TD: And I think that realism really sticks because of that. What was the biggest challenge of editing the season, other than the physical stamina that you’ve already mentioned?
NNY: Well, to be honest, I really didn’t have much challenge working on this series because most of the staff members were the old faces that I’ve worked with a lot of times and we already had a lot of discussions beforehand and we shared opinions a lot beforehand. So there was really no big challenge to me. I would say that I was just enjoying the project because I was just able to focus on the title fully.
TD: Was there anything in a director’s cut or any other left-on-the-cutting-room-floor scenes or anything that you wish would’ve made it to the final cut?
NNY: I would say there are more cuts that are cut out from a feature film because of the constraint of the running time. But in the series, there was no need to cut so much. But there is a particular cut that I want to mention, but I want to actually avoid the spoiler of the second season because that cut that I cut is actually related to the second season. The final episode of Squid Game ends at the airport, but there was another cut that is following that scene. But that is something that would be a spoiler, so I would just cut short here. And other than that, there were not many cuts that were made. There were scenes that were shortened, but there was not a single scene that was completely cut out.
TD: Well, I certainly won’t ask you to go into any spoiler territory.
NNY: Wait and see!
TD: I can do that. So some shows have two or three editors per season, and I wanted to ask: Do you think it made your job easier or more difficult to be doing the entire thing by yourself?
NNY: Well, I always work by myself. I have never experienced a single project where I have to work with other editors, so I am actually curious: In other countries, is it common for a title to have multiple editors?
TD: Yes, definitely. I’ve interviewed other editors, like couples of editors, who do things together and they’ll split the episodes half and half, basically, so I wanted to know if that was easier for you basically.
NNY: Well, I don’t have that experience so far. (laughs) Because I’m greedy, I want to do it all by myself.
TD: Well, I can’t blame you. So my last question for you is, and you’ve kind of already touched on season two, but I wanted to ask if you know if you’ll be back for season two?

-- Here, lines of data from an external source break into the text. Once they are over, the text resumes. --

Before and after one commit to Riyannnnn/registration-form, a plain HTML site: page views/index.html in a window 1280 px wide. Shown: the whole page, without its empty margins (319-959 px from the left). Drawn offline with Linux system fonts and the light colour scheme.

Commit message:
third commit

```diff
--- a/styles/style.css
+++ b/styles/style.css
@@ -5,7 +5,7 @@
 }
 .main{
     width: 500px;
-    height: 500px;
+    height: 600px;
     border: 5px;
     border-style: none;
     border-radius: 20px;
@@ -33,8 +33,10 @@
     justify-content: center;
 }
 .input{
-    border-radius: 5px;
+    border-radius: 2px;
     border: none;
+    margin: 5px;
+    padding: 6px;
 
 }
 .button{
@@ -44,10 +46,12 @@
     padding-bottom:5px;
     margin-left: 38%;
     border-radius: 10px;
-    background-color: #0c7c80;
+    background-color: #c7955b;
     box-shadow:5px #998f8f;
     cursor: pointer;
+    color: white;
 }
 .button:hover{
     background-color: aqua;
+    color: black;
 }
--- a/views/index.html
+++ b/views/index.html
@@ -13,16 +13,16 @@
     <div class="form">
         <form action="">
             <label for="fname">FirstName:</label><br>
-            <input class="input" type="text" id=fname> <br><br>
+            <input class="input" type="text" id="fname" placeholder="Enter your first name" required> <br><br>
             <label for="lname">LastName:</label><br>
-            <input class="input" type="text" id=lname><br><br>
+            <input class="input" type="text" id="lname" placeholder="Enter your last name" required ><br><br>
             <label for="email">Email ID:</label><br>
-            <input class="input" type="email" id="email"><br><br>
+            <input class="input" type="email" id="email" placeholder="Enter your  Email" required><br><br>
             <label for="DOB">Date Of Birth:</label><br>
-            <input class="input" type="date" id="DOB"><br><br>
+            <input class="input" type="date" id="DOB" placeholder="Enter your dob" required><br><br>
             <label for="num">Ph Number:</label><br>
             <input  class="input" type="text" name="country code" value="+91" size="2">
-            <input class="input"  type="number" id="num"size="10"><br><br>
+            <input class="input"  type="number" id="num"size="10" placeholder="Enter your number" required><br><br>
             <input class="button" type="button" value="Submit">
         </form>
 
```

NNY: Well, unless I mess up big time, it’s probably me who’s going to do the editing for the second season. I actually had a call with Director Hwang recently, and he is devoting his time on script writing at the moment.
TDr: Awesome. I want to thank you so much for your time. Your work was incredible on Squid Game, so this was really a treat to be able to talk to you.
NNY: Thank you for enjoying the show. I appreciate it a lot, and I will see you again on season two.
Season one of Squid Game is currently streaming on Netflix. Nam Na-young is Emmy eligible for Outstanding Single-Camera Picture Editing for a Drama Series.
This interview has been translated and edited for clarity.